Top of The records

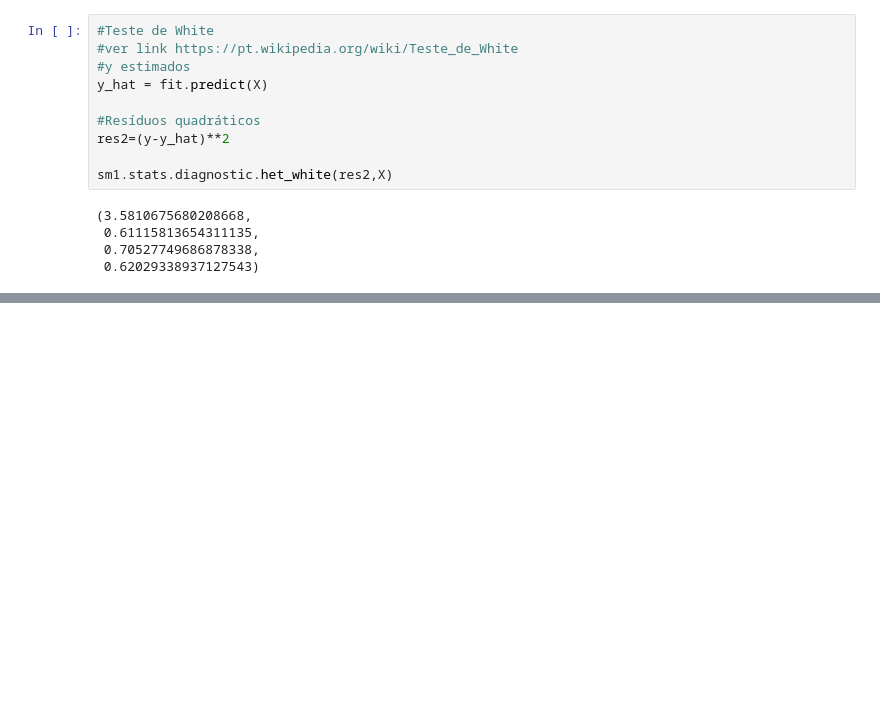
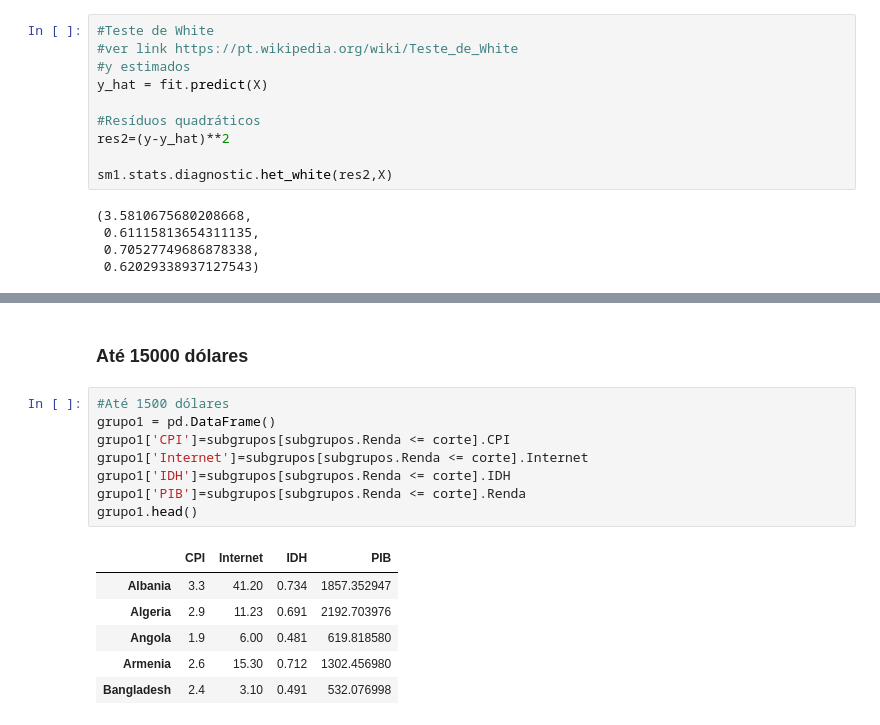
Before and after one commit to decoejz/CDP3, a Jupyter notebook: Projeto 3.ipynb, the cells around one changed output, grey strips where cells are left out. Cells and saved outputs as stored; diff of their text form; blank space fills up the shorter version.

```diff
--- a/Projeto 3.ipynb
+++ b/Projeto 3.ipynb
@@ -274,0 +258,17 @@ Correlação(XY) = 0.0790962406425
+# %% [markdown]
+### Até 15000 dólares
+# %%
+#Até 1500 dólares
+grupo1 = pd.DataFrame()
+grupo1['CPI']=subgrupos[subgrupos.Renda <= corte].CPI
+grupo1['Internet']=subgrupos[subgrupos.Renda <= corte].Internet
+grupo1['IDH']=subgrupos[subgrupos.Renda <= corte].IDH
+grupo1['PIB']=subgrupos[subgrupos.Renda <= corte].Renda
+grupo1.head()
+# %% [output]
+|  | CPI | Internet | IDH | PIB |
+| Albania | 3.3 | 41.20 | 0.734 | 1857.352947 |
+| Algeria | 2.9 | 11.23 | 0.691 | 2192.703976 |
+| Angola | 1.9 | 6.00 | 0.481 | 619.818580 |
+| Armenia | 2.6 | 15.30 | 0.712 | 1302.456980 |
+| Bangladesh | 2.4 | 3.10 | 0.491 | 532.076998 |
```
Also changed, not shown: parts of 19 cells of this notebook.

Bottom of The records

Every line above that contains the word "output" should be reported.

Before and after one commit to decoejz/CDP3, a Jupyter notebook: Projeto 3.ipynb, the cells around one changed output, grey strips where cells are left out. Cells and saved outputs as stored; diff of their text form; blank space fills up the shorter version.
+# %% [output]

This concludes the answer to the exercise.